I was so wrapped up in my own ball of worry that I barely noticed up ahead someone in a red tri kit that looked very similar to my friend Theoden. I didn't expect him to be waiting for me...I mean, I knew he was fast but why would he just be sitting around wasting time?
It turned out that the bike he borrowed (Theoden is from North Carolina) had mechanical problems and he abandoned the race about five miles into the ride. I can't imagine the frustration after waiting so much time to race with his buddies from across the country. But instead of mope about it, he showed what true brotherhood is about.
Theoden greeted me with a smile and started jogging alongside me, explaining what had happened. Undaunted, he was going to run half the course with me, and half with Doug. I wonder if I would have done the same thing.
We both fed off each other. At first Theoden pushed me to go faster, even faster than I thought possible. Then, I found the legs that had alluded me on the bike and picked up the pace. Theoden stopped near the halfway point on the run to recharge his batteries knowing he'd be running with Doug on the way back. I was on my own, but confident. The honey water solution I've been experimenting with kept me plenty nourished. One year ago, I ran hard but labored to a 1:12 10-mile performance. On Saturday, I was three minutes faster and the truth is, I could have maintained that pace for a half-marathon. I'm grateful to Theoden for his positive attitude and his selfless dedication to Doug's and my race. While I remember every detail of every race I run, I'll remember the funny conversations and tri-talk with Doug and Theoden even more.

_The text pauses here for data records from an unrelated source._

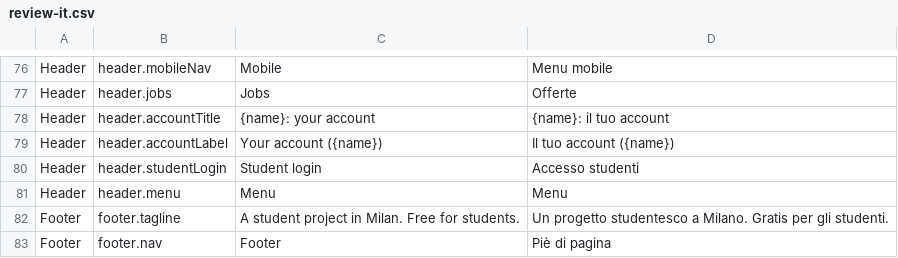
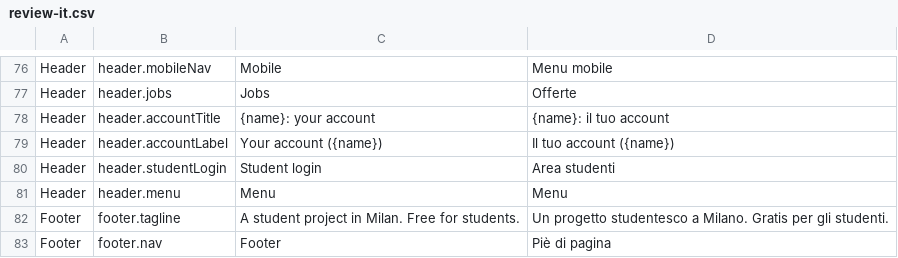
Before and after one commit to GigoMe-Venture-Studio/GigoMe, a CSV file: docs/i18n/review-it.csv, drawn as a sheet; only a part is shown, gaps mark what is left out.

```diff
--- a/docs/i18n/review-it.csv
+++ b/docs/i18n/review-it.csv
@@ -79,3 +79,3 @@ Header,header.accountTitle,{name}: your account,{name}: il tuo account
 Header,header.accountLabel,Your account ({name}),Il tuo account ({name})
-Header,header.studentLogin,Student login,Accesso studenti
+Header,header.studentLogin,Student login,Area studenti
 Header,header.menu,Menu,Menu
```
Also changed, not shown: 5 other files.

For me, the concept of brotherhood has come full circle. It took a triathlon 20 years after my initiation to remind me.